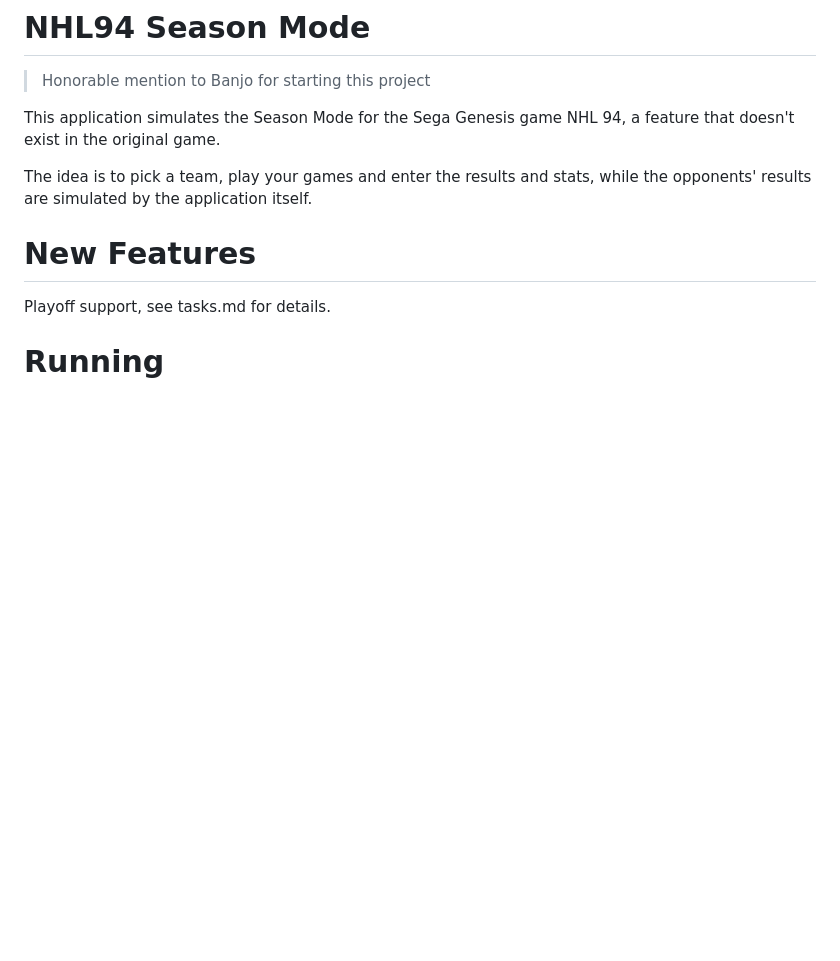
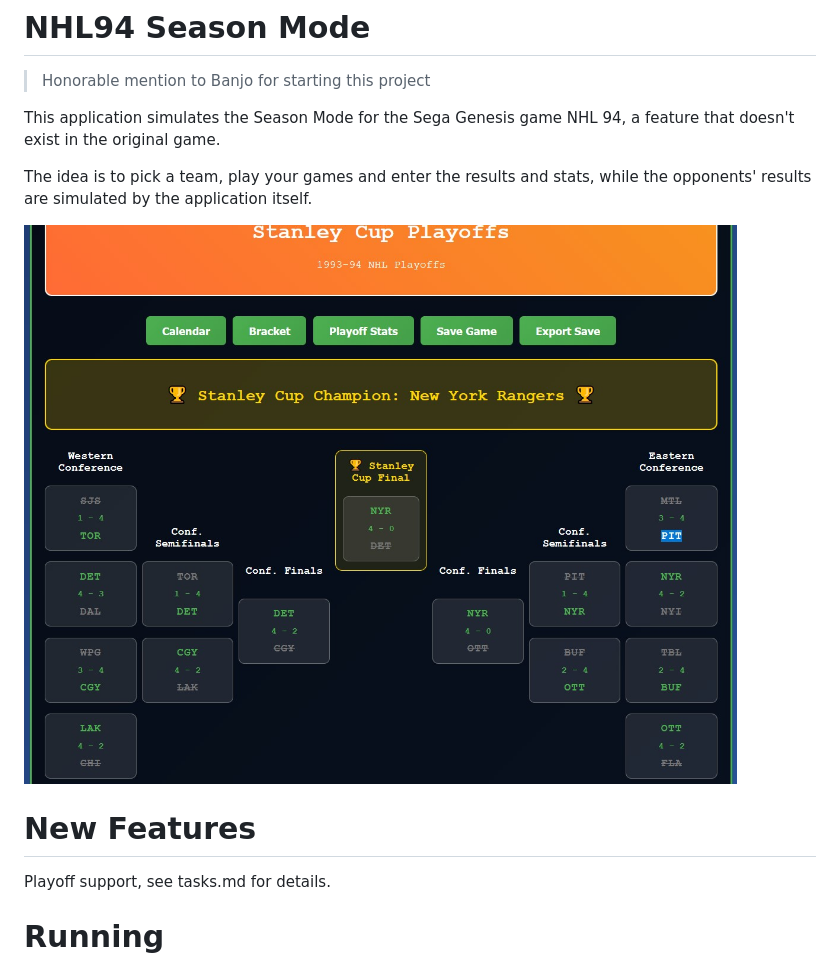
Before and after one commit to ebeninca/nhl94-seasonmode, a Markdown page: README.md, the part around the change. GitHub-like rendering; pictures changed too: images/screen-brackets.jpg (added); blank space fills up the shorter version.

Commit message:
README with images

```diff
--- a/README.md
+++ b/README.md
@@ -5,6 +5,8 @@
 This application simulates the Season Mode for the Sega Genesis game NHL 94, a feature that doesn't exist in the original game.
 
 The idea is to pick a team, play your games and enter the results and stats, while the opponents' results are simulated by the application itself.
+
+![playoffs](./images/screen-brackets.jpg)
 
 # New Features
 
```
Also changed, not shown: 1 other file.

* * *

### WHAT YOU SHOULD DO
Restate, without alteration, the lines of the material above that begin at the one containing "README with images" and run through its last line.

### ANSWER BOX
README with images

```diff
--- a/README.md
+++ b/README.md
@@ -5,6 +5,8 @@
 This application simulates the Season Mode for the Sega Genesis game NHL 94, a feature that doesn't exist in the original game.
 
 The idea is to pick a team, play your games and enter the results and stats, while the opponents' results are simulated by the application itself.
+
+![playoffs](./images/screen-brackets.jpg)
 
 # New Features
 
```
Also changed, not shown: 1 other file.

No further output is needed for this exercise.